The opinion of the court was delivered by: Milton I. Shadur, Senior United States District Judge


In a commendable effort to cabin somewhat the scope of the parties' differences in this bitterly contested litigation, defendants Tony Stone Images/Chicago, Inc. and Getty Images, Inc. (collectively "Getty," treated as a singular noun) have opted to forgo challenges to the portion of the claims that have been advanced by Penny Gentieu and Penny Gentieu Studio, Inc. (collectively "Gentieu," treated as a singular noun of the feminine gender) that relates to assertedly unpaid and late-paid license fees. As Getty describes that decision at page 2 of its Renewed 12(b)(1) Motion To Dismiss Plaintiffs' Unpaid License Fee, Interest and Audit Claims (cited "Motion"):

In a December 13, 2002 letter (Exh. 1), Gentieu provided for the first time a final figure on the unpaid and late paid license claim, namely $101,397.10 (including interest) Although Getty maintains that not all of this amount is actually due Gentieu, in the interests of amicably settling the dispute and avoiding the high costs of determining an accurate figure through litigation, Getty has tendered Gentieu a check for the full amount. (See Exh. 2).
Gentieu has now filed her "Plaintiff's Response to Defendants' Renewed 12(b)(1) Motion" (cited "Response"). Gentieu begins by "agree[ing] that the amounts owed to plaintiff under the terms of the 1993 Contract can be determined as a matter of law, and that payment to plaintiff of those amounts would render plaintiff's claims for payment of those amounts moot" (Response at 1). But Gentieu then goes on to dispute Getty's contentions (1) that any attempted claim of breach of fiduciary duty as to such nonpayments and late payments is foreclosed and (2) that the charges Gentieu seeks to collect as "all reasonable costs and expenses of such audit" of those items are excessive.

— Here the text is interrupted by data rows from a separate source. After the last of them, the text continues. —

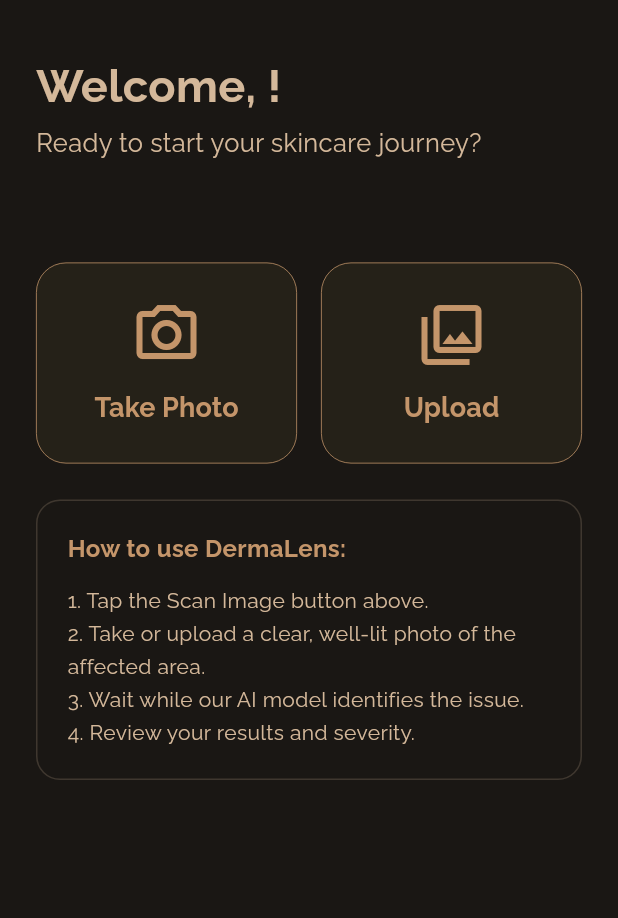
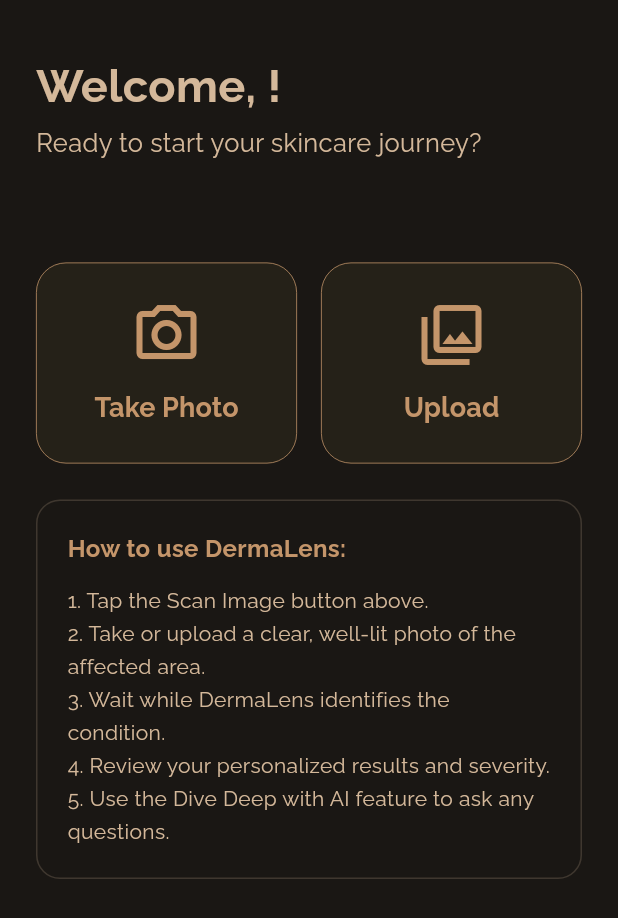
Before and after one commit to hasaanhameed/DermaLens, a Flutter app: the HomePage screen opened directly, on a phone screen of 412 x 824 dp. Shown: the top 918 px of the screen. Run offline on Flutter 3.47's test engine with Material 3 defaults, Android fonts, the phone set to English and light mode, and no system bars; our stand-ins replace image_picker, lottie, shared_preferences; accounts and stored records are empty; network calls fail.

```diff
--- a/dermalens_frontend/lib/pages/home_page.dart
+++ b/dermalens_frontend/lib/pages/home_page.dart
@@ -359,8 +359,9 @@
                     Text(
                       '1. Tap the Scan Image button above.\n'
                       '2. Take or upload a clear, well-lit photo of the affected area.\n'
-                      '3. Wait while our AI model identifies the issue.\n'
-                      '4. Review your results and severity.',
+                      '3. Wait while DermaLens identifies the condition.\n'
+                      '4. Review your personalized results and severity.\n'
+                      '5. Use the Dive Deep with AI feature to ask any questions.',
                       style: TextStyle(
                         fontFamily: 'Raleway',
                         fontSize: 14,
```
Also changed, not shown: dermalens_frontend/lib/pages/history_page.dart (+20 -2 lines).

In that latter respect, here is what the relevant paragraph of the parties' contractual arrangement (entitled "Contributor's Agreement With TSI" and cited here as "Agreement") says (Agreement ¶ 7.5):

In the unlikely event of reasonable grounds for a material dispute between the Contributor [Gentieu] and TSI [Getty], regarding the licensing of her pictures, the Contributor or a designated professional representative shall have the right, upon reasonable notice and during regular business hours, to inspect TSI's books and records and to make extracts thereof as same relate to Contributor's images. The Contributor will bear the cost of such an audit. In the event, as a result of such an audit, that it is determined that TSI has underpaid Contributor by an amount equal to or in excess of five percent (5%) of all the monies due to the Contributor (or $1500.00, whichever is greater), then TSI shall bear all reasonable costs and expenses of such audit as well as remitting to Contributor all past due sums with interest to date. The foregoing shall not be deemed to be a waiver of or limitation upon Contributor's other rights or remedies in the event of such underpayment.
This opinion will first look at the contested issue stemming from that language — the amount properly chargeable to Getty for the audit — and will then turn to the fiduciary duty question.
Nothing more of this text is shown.